Start of Supplied information
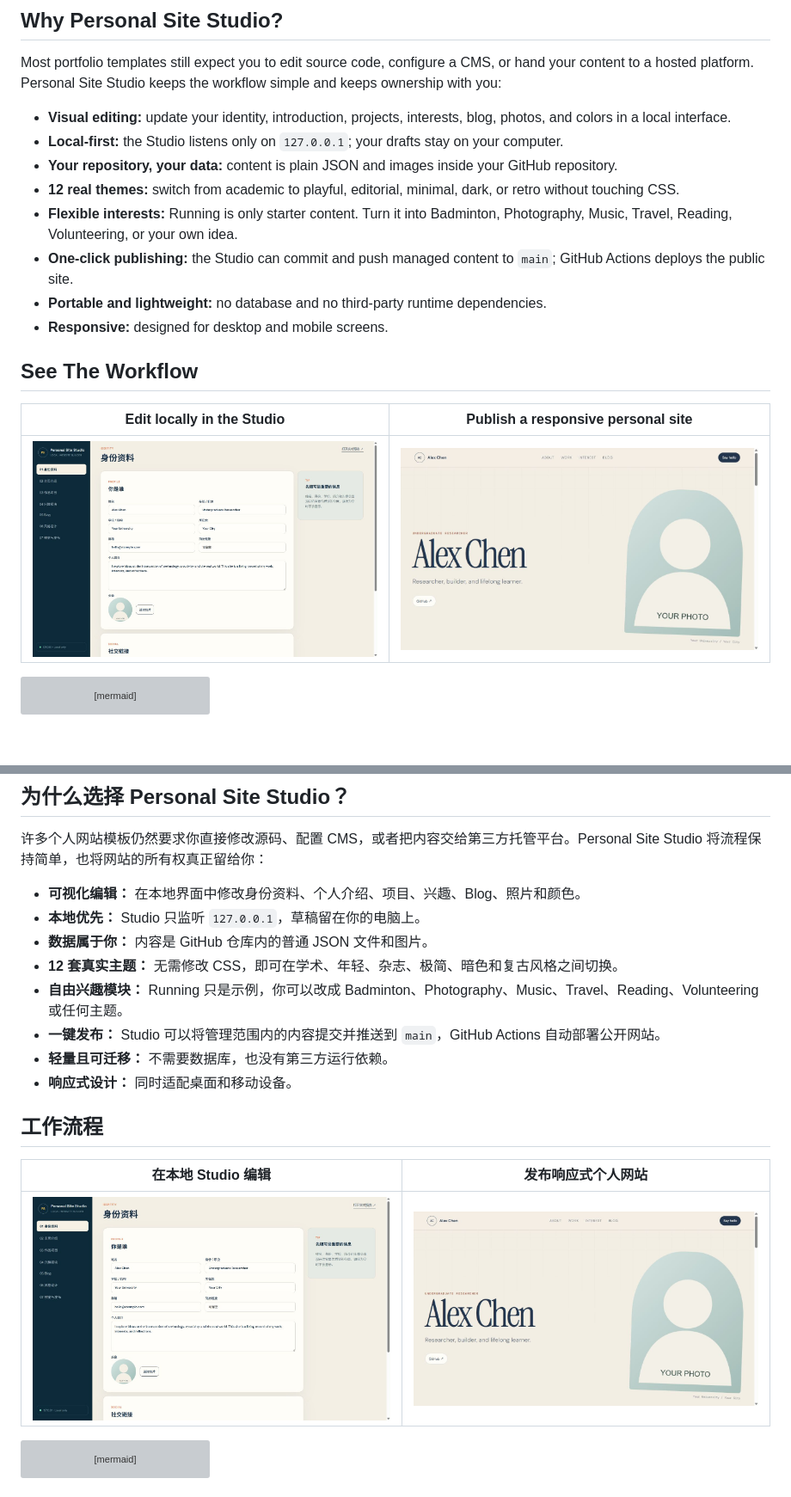
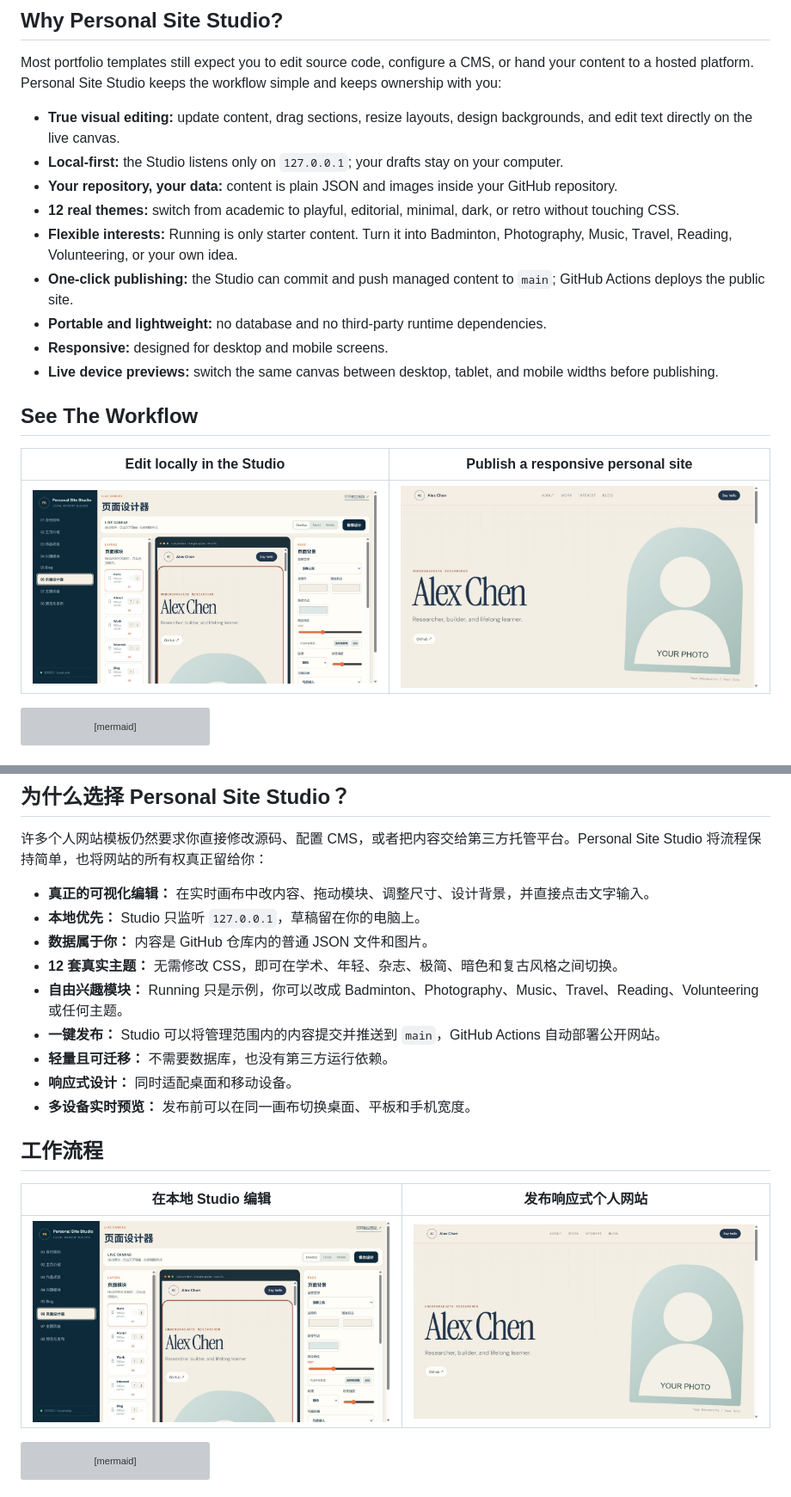
Before and after one commit to pigwu/personal-site-studio, a Markdown page: README.md, 2 parts joined by grey strips. Shown at 86% size. Rendered like a GitHub page; pictures changed too: docs/readme/studio-dashboard.png; grey boxes are pictures that could not be loaded.

Commit message:
Add live visual page builder

```diff
--- a/README.md
+++ b/README.md
@@ -44,7 +44,7 @@
 
 Most portfolio templates still expect you to edit source code, configure a CMS, or hand your content to a hosted platform. Personal Site Studio keeps the workflow simple and keeps ownership with you:
 
-- **Visual editing:** update your identity, introduction, projects, interests, blog, photos, and colors in a local interface.
+- **True visual editing:** update content, drag sections, resize layouts, design backgrounds, and edit text directly on the live canvas.
 - **Local-first:** the Studio listens only on `127.0.0.1`; your drafts stay on your computer.
 - **Your repository, your data:** content is plain JSON and images inside your GitHub repository.
 - **12 real themes:** switch from academic to playful, editorial, minimal, dark, or retro without touching CSS.
@@ -52,6 +52,7 @@ Most portfolio templates still expect you to edit source code, configure a CMS,
 - **One-click publishing:** the Studio can commit and push managed content to `main`; GitHub Actions deploys the public site.
 - **Portable and lightweight:** no database and no third-party runtime dependencies.
 - **Responsive:** designed for desktop and mobile screens.
+- **Live device previews:** switch the same canvas between desktop, tablet, and mobile widths before publishing.
 
 ## See The Workflow
 
@@ -305,7 +322,7 @@ Issues and pull requests for new themes, modules, translations, and accessibilit
 
 许多个人网站模板仍然要求你直接修改源码、配置 CMS，或者把内容交给第三方托管平台。Personal Site Studio 将流程保持简单，也将网站的所有权真正留给你：
 
-- **可视化编辑：** 在本地界面中修改身份资料、个人介绍、项目、兴趣、Blog、照片和颜色。
+- **真正的可视化编辑：** 在实时画布中改内容、拖动模块、调整尺寸、设计背景，并直接点击文字输入。
 - **本地优先：** Studio 只监听 `127.0.0.1`，草稿留在你的电脑上。
 - **数据属于你：** 内容是 GitHub 仓库内的普通 JSON 文件和图片。
 - **12 套真实主题：** 无需修改 CSS，即可在学术、年轻、杂志、极简、暗色和复古风格之间切换。
@@ -313,6 +330,7 @@ Issues and pull requests for new themes, modules, translations, and accessibilit
 - **一键发布：** Studio 可以将管理范围内的内容提交并推送到 `main`，GitHub Actions 自动部署公开网站。
 - **轻量且可迁移：** 不需要数据库，也没有第三方运行依赖。
 - **响应式设计：** 同时适配桌面和移动设备。
+- **多设备实时预览：** 发布前可以在同一画布切换桌面、平板和手机宽度。
 
 ## 工作流程
 
```
Also changed, not shown: other parts of README.md (+36 -4 lines), 7 other files.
End of Supplied information
• [Exercise details]:
Only the records themselves, retyped exactly, belong in the answer; please leave all images behind.

• [Answer space]:
Before and after one commit to pigwu/personal-site-studio, a Markdown page: README.md, 2 parts joined by grey strips. Shown at 86% size. Rendered like a GitHub page; pictures changed too: docs/readme/studio-dashboard.png; grey boxes are pictures that could not be loaded.

Commit message:
Add live visual page builder

```diff
--- a/README.md
+++ b/README.md
@@ -44,7 +44,7 @@
 
 Most portfolio templates still expect you to edit source code, configure a CMS, or hand your content to a hosted platform. Personal Site Studio keeps the workflow simple and keeps ownership with you:
 
-- **Visual editing:** update your identity, introduction, projects, interests, blog, photos, and colors in a local interface.
+- **True visual editing:** update content, drag sections, resize layouts, design backgrounds, and edit text directly on the live canvas.
 - **Local-first:** the Studio listens only on `127.0.0.1`; your drafts stay on your computer.
 - **Your repository, your data:** content is plain JSON and images inside your GitHub repository.
 - **12 real themes:** switch from academic to playful, editorial, minimal, dark, or retro without touching CSS.
@@ -52,6 +52,7 @@ Most portfolio templates still expect you to edit source code, configure a CMS,
 - **One-click publishing:** the Studio can commit and push managed content to `main`; GitHub Actions deploys the public site.
 - **Portable and lightweight:** no database and no third-party runtime dependencies.
 - **Responsive:** designed for desktop and mobile screens.
+- **Live device previews:** switch the same canvas between desktop, tablet, and mobile widths before publishing.
 
 ## See The Workflow
 
@@ -305,7 +322,7 @@ Issues and pull requests for new themes, modules, translations, and accessibilit
 
 许多个人网站模板仍然要求你直接修改源码、配置 CMS，或者把内容交给第三方托管平台。Personal Site Studio 将流程保持简单，也将网站的所有权真正留给你：
 
-- **可视化编辑：** 在本地界面中修改身份资料、个人介绍、项目、兴趣、Blog、照片和颜色。
+- **真正的可视化编辑：** 在实时画布中改内容、拖动模块、调整尺寸、设计背景，并直接点击文字输入。
 - **本地优先：** Studio 只监听 `127.0.0.1`，草稿留在你的电脑上。
 - **数据属于你：** 内容是 GitHub 仓库内的普通 JSON 文件和图片。
 - **12 套真实主题：** 无需修改 CSS，即可在学术、年轻、杂志、极简、暗色和复古风格之间切换。
@@ -313,6 +330,7 @@ Issues and pull requests for new themes, modules, translations, and accessibilit
 - **一键发布：** Studio 可以将管理范围内的内容提交并推送到 `main`，GitHub Actions 自动部署公开网站。
 - **轻量且可迁移：** 不需要数据库，也没有第三方运行依赖。
 - **响应式设计：** 同时适配桌面和移动设备。
+- **多设备实时预览：** 发布前可以在同一画布切换桌面、平板和手机宽度。
 
 ## 工作流程
 
```
Also changed, not shown: other parts of README.md (+36 -4 lines), 7 other files.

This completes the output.